--- WHAT IS REQUIRED ---
Please print each record below exactly as it is written.

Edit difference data
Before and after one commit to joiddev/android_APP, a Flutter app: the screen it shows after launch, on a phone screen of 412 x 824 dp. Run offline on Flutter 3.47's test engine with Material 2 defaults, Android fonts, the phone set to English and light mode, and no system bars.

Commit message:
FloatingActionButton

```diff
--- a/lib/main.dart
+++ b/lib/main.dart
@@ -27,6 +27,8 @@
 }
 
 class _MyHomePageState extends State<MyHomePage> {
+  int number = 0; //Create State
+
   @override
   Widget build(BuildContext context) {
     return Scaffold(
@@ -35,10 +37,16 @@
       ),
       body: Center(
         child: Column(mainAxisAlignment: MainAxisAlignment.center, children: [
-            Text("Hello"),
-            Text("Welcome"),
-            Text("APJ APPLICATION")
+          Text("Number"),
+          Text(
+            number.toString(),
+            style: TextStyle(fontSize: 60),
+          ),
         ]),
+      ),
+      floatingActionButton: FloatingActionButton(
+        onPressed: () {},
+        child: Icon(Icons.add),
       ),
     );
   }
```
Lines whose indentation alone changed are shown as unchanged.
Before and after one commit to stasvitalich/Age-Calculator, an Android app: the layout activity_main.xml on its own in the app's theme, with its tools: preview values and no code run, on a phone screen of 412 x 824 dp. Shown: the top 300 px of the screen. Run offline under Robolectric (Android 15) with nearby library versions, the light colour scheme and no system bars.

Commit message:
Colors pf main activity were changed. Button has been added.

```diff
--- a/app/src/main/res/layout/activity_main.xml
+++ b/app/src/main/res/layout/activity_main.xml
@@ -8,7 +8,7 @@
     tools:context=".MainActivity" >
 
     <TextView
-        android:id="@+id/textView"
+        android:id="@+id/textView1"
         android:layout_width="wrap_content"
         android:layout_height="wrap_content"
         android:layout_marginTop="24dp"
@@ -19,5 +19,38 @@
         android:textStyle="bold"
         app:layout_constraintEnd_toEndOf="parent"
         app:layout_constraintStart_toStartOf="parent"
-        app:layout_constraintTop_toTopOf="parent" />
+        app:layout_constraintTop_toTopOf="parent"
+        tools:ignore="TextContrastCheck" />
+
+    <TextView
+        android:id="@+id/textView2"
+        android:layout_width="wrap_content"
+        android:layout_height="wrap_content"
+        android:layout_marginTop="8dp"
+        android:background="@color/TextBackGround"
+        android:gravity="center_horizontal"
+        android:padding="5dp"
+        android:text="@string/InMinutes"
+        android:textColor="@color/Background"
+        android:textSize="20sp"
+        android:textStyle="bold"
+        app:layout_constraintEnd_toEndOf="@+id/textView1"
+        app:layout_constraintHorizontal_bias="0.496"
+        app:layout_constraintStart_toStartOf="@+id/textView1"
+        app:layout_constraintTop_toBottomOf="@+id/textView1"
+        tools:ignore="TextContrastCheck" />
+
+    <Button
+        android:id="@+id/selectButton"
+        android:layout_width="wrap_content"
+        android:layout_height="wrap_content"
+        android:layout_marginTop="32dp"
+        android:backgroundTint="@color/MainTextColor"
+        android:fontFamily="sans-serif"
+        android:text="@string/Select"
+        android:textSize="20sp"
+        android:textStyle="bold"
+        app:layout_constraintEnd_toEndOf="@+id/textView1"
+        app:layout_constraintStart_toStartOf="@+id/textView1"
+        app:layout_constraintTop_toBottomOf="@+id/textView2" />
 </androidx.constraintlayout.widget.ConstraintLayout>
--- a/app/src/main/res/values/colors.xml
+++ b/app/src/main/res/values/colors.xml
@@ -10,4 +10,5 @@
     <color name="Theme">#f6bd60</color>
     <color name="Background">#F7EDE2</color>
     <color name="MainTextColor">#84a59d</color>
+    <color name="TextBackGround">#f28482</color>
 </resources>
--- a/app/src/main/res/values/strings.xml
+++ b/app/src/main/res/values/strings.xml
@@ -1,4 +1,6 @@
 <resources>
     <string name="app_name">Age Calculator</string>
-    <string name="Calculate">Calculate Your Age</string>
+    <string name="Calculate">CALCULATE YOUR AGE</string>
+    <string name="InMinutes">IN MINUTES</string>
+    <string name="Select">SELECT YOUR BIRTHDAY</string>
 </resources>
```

--- RESPONSE TO THE TASK ---
Before and after one commit to joiddev/android_APP, a Flutter app: the screen it shows after launch, on a phone screen of 412 x 824 dp. Run offline on Flutter 3.47's test engine with Material 2 defaults, Android fonts, the phone set to English and light mode, and no system bars.

Commit message:
FloatingActionButton

```diff
--- a/lib/main.dart
+++ b/lib/main.dart
@@ -27,6 +27,8 @@
 }
 
 class _MyHomePageState extends State<MyHomePage> {
+  int number = 0; //Create State
+
   @override
   Widget build(BuildContext context) {
     return Scaffold(
@@ -35,10 +37,16 @@
       ),
       body: Center(
         child: Column(mainAxisAlignment: MainAxisAlignment.center, children: [
-            Text("Hello"),
-            Text("Welcome"),
-            Text("APJ APPLICATION")
+          Text("Number"),
+          Text(
+            number.toString(),
+            style: TextStyle(fontSize: 60),
+          ),
         ]),
+      ),
+      floatingActionButton: FloatingActionButton(
+        onPressed: () {},
+        child: Icon(Icons.add),
       ),
     );
   }
```
Lines whose indentation alone changed are shown as unchanged.
Before and after one commit to stasvitalich/Age-Calculator, an Android app: the layout activity_main.xml on its own in the app's theme, with its tools: preview values and no code run, on a phone screen of 412 x 824 dp. Shown: the top 300 px of the screen. Run offline under Robolectric (Android 15) with nearby library versions, the light colour scheme and no system bars.

Commit message:
Colors pf main activity were changed. Button has been added.

```diff
--- a/app/src/main/res/layout/activity_main.xml
+++ b/app/src/main/res/layout/activity_main.xml
@@ -8,7 +8,7 @@
     tools:context=".MainActivity" >
 
     <TextView
-        android:id="@+id/textView"
+        android:id="@+id/textView1"
         android:layout_width="wrap_content"
         android:layout_height="wrap_content"
         android:layout_marginTop="24dp"
@@ -19,5 +19,38 @@
         android:textStyle="bold"
         app:layout_constraintEnd_toEndOf="parent"
         app:layout_constraintStart_toStartOf="parent"
-        app:layout_constraintTop_toTopOf="parent" />
+        app:layout_constraintTop_toTopOf="parent"
+        tools:ignore="TextContrastCheck" />
+
+    <TextView
+        android:id="@+id/textView2"
+        android:layout_width="wrap_content"
+        android:layout_height="wrap_content"
+        android:layout_marginTop="8dp"
+        android:background="@color/TextBackGround"
+        android:gravity="center_horizontal"
+        android:padding="5dp"
+        android:text="@string/InMinutes"
+        android:textColor="@color/Background"
+        android:textSize="20sp"
+        android:textStyle="bold"
+        app:layout_constraintEnd_toEndOf="@+id/textView1"
+        app:layout_constraintHorizontal_bias="0.496"
+        app:layout_constraintStart_toStartOf="@+id/textView1"
+        app:layout_constraintTop_toBottomOf="@+id/textView1"
+        tools:ignore="TextContrastCheck" />
+
+    <Button
+        android:id="@+id/selectButton"
+        android:layout_width="wrap_content"
+        android:layout_height="wrap_content"
+        android:layout_marginTop="32dp"
+        android:backgroundTint="@color/MainTextColor"
+        android:fontFamily="sans-serif"
+        android:text="@string/Select"
+        android:textSize="20sp"
+        android:textStyle="bold"
+        app:layout_constraintEnd_toEndOf="@+id/textView1"
+        app:layout_constraintStart_toStartOf="@+id/textView1"
+        app:layout_constraintTop_toBottomOf="@+id/textView2" />
 </androidx.constraintlayout.widget.ConstraintLayout>
--- a/app/src/main/res/values/colors.xml
+++ b/app/src/main/res/values/colors.xml
@@ -10,4 +10,5 @@
     <color name="Theme">#f6bd60</color>
     <color name="Background">#F7EDE2</color>
     <color name="MainTextColor">#84a59d</color>
+    <color name="TextBackGround">#f28482</color>
 </resources>
--- a/app/src/main/res/values/strings.xml
+++ b/app/src/main/res/values/strings.xml
@@ -1,4 +1,6 @@
 <resources>
     <string name="app_name">Age Calculator</string>
-    <string name="Calculate">Calculate Your Age</string>
+    <string name="Calculate">CALCULATE YOUR AGE</string>
+    <string name="InMinutes">IN MINUTES</string>
+    <string name="Select">SELECT YOUR BIRTHDAY</string>
 </resources>
```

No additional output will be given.